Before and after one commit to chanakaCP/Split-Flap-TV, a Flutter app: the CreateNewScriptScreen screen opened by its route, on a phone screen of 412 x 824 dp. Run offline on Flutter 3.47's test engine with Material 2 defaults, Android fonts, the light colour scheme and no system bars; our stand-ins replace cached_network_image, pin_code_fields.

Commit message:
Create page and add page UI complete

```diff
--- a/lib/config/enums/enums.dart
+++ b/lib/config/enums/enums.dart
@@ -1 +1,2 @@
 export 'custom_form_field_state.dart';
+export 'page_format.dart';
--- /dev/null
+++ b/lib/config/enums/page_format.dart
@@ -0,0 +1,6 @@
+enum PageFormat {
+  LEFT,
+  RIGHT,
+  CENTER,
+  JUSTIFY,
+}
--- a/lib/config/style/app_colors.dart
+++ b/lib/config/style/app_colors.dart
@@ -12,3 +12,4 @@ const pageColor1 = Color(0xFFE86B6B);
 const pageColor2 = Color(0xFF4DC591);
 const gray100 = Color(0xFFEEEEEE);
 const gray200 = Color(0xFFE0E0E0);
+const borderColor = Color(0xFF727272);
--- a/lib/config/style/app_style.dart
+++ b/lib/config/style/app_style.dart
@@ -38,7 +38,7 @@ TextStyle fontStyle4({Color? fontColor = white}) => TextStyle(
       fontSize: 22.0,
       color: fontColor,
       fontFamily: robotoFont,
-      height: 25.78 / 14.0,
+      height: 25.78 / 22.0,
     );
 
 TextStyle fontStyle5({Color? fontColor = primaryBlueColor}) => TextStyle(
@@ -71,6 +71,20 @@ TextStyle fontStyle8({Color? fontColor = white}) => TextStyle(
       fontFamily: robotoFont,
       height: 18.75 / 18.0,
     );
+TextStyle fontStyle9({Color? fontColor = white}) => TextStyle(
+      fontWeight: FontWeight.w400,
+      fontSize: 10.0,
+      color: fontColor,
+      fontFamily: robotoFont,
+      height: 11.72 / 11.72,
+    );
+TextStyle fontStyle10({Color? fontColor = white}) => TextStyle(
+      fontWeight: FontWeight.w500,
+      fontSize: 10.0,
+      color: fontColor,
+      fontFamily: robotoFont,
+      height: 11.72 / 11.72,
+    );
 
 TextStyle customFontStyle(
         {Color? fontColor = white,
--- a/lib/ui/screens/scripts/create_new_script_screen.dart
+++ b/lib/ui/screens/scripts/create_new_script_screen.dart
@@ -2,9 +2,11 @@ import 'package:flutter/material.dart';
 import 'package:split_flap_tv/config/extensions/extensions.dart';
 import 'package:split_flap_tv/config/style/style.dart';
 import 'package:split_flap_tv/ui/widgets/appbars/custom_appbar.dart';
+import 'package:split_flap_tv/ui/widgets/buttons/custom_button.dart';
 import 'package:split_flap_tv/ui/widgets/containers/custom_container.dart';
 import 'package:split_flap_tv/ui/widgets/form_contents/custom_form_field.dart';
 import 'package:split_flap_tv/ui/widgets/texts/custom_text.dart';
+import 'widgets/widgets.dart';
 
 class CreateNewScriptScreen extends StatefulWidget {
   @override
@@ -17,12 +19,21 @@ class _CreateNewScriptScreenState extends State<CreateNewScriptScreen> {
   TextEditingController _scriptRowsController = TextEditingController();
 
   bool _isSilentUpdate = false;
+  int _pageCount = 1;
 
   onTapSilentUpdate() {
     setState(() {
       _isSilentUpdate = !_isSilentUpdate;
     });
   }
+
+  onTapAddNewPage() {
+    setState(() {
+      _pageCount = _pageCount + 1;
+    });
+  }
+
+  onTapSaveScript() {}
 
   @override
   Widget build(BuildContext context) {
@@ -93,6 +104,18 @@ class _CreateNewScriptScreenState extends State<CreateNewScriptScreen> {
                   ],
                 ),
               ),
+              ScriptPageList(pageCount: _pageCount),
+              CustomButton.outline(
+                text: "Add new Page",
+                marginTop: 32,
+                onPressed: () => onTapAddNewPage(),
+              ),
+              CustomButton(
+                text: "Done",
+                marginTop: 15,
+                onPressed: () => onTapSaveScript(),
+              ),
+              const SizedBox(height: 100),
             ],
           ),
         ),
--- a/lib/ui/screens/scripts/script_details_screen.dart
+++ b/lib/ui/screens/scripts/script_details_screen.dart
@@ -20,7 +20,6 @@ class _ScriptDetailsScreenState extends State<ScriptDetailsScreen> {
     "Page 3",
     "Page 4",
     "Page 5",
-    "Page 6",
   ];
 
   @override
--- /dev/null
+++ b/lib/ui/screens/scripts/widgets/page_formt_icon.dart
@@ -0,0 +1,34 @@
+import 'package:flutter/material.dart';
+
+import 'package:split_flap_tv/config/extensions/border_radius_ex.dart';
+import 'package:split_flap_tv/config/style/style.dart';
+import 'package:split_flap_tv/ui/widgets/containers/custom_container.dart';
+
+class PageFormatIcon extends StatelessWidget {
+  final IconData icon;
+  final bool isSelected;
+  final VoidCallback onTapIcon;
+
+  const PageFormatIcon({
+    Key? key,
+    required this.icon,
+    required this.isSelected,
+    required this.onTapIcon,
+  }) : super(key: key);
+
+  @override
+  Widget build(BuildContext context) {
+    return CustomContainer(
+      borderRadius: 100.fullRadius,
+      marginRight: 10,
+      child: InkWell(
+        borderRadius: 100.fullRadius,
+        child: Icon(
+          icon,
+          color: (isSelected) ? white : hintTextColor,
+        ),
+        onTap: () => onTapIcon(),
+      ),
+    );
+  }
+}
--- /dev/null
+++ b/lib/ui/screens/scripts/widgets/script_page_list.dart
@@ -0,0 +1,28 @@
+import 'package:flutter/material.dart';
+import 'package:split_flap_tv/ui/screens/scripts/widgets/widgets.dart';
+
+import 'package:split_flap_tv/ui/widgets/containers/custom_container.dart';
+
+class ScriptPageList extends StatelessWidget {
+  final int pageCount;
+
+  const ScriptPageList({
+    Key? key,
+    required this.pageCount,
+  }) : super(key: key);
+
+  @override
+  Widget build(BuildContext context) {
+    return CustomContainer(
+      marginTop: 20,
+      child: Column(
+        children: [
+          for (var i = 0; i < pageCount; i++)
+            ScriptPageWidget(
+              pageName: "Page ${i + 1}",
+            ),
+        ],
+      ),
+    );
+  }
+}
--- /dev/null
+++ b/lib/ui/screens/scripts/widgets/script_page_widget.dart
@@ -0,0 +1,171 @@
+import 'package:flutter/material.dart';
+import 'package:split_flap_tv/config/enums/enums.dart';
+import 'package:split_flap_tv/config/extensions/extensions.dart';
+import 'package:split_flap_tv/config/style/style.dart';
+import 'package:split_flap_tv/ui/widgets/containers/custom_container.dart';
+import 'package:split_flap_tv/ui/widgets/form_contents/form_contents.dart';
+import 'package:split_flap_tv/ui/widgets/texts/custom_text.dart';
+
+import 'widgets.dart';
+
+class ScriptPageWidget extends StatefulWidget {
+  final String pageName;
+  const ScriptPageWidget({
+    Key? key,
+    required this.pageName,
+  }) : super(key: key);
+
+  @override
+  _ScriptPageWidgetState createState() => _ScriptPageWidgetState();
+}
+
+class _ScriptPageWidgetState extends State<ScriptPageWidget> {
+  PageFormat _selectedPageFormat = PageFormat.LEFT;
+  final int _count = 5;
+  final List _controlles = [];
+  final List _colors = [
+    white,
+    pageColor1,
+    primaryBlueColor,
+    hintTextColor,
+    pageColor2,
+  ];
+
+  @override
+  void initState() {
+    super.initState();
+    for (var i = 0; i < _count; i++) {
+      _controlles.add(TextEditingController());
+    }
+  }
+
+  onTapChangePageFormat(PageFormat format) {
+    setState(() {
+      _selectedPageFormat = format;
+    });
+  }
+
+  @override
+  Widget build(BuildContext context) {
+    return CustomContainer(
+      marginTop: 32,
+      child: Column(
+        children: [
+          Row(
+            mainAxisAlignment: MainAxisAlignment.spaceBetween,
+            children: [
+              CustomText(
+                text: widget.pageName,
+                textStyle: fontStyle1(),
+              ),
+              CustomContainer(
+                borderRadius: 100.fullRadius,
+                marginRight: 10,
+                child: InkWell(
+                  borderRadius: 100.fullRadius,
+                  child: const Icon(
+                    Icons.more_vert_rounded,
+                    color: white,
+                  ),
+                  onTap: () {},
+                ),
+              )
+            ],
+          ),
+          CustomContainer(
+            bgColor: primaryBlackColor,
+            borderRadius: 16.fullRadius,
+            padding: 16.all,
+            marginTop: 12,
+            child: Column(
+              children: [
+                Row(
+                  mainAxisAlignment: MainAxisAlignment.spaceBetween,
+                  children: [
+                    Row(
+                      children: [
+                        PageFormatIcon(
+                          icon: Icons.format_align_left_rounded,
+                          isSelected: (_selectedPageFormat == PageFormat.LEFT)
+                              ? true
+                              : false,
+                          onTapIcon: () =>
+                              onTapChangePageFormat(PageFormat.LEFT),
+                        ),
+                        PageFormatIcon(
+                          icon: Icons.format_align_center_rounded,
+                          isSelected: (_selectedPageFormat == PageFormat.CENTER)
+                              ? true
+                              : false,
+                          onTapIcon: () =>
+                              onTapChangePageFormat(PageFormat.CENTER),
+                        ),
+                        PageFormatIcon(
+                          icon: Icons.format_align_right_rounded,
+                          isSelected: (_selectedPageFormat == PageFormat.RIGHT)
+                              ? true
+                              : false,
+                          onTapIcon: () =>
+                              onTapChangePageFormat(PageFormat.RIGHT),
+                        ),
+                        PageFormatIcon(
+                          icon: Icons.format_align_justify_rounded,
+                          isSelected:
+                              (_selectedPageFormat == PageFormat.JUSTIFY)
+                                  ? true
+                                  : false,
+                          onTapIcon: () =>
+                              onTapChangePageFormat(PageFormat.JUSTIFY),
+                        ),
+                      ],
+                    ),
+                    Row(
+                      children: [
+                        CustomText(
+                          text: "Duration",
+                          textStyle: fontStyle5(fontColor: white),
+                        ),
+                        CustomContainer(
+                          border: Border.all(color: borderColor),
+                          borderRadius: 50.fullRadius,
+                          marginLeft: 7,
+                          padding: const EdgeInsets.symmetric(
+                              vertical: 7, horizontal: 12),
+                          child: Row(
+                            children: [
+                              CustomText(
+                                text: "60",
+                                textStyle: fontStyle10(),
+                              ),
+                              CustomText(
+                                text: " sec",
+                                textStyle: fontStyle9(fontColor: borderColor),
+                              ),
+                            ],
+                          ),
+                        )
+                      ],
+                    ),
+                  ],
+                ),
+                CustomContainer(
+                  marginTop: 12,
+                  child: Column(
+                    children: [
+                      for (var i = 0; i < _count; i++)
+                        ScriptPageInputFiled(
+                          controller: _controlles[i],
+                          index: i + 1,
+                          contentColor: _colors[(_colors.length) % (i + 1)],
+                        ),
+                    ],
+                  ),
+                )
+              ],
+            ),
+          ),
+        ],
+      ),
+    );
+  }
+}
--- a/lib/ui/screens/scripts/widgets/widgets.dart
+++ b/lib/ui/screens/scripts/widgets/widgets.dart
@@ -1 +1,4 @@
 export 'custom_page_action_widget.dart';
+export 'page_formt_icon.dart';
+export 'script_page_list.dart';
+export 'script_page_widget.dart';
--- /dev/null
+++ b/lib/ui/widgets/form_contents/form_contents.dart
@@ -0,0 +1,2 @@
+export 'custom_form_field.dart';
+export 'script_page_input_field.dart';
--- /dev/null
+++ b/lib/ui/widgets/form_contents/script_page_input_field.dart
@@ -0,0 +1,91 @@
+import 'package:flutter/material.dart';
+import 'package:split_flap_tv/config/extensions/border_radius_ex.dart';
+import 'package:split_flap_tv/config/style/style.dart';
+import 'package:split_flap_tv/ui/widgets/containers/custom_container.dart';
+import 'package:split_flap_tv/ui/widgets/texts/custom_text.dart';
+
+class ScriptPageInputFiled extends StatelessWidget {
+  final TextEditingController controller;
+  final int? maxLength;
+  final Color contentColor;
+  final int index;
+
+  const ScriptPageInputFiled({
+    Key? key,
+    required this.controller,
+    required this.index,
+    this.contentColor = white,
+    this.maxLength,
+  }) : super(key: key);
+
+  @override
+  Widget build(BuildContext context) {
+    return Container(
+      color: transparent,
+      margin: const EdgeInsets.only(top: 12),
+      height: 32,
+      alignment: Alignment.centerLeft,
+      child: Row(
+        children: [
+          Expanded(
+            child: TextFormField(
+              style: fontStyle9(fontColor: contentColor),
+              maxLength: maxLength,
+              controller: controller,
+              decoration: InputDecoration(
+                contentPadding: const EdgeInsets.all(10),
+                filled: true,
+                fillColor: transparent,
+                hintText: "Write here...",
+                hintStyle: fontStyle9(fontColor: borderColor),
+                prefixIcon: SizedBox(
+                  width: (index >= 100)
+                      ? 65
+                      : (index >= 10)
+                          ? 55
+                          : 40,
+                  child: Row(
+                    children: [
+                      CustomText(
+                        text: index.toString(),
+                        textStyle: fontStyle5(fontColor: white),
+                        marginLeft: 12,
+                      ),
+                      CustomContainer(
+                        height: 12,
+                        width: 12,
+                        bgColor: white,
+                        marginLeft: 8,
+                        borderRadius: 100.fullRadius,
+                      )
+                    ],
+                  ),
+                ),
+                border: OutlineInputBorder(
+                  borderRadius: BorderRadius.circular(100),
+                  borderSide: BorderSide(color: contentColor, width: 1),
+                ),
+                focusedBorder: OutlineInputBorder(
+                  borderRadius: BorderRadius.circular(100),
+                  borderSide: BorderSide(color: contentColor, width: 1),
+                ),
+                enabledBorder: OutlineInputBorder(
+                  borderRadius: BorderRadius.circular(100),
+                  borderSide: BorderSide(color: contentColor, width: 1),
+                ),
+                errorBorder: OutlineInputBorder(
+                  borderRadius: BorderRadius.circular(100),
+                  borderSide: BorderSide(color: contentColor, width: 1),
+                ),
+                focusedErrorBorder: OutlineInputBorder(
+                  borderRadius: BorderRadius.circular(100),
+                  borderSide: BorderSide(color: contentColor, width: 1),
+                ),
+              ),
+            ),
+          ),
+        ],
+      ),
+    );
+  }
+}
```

> **To do**: Your answer must be every line from the listing above that holds the string "final".

> **Response area**:
+  final IconData icon;
+  final bool isSelected;
+  final VoidCallback onTapIcon;
+  final int pageCount;
+  final String pageName;
+  final int _count = 5;
+  final List _controlles = [];
+  final List _colors = [
+  final TextEditingController controller;
+  final int? maxLength;
+  final Color contentColor;
+  final int index;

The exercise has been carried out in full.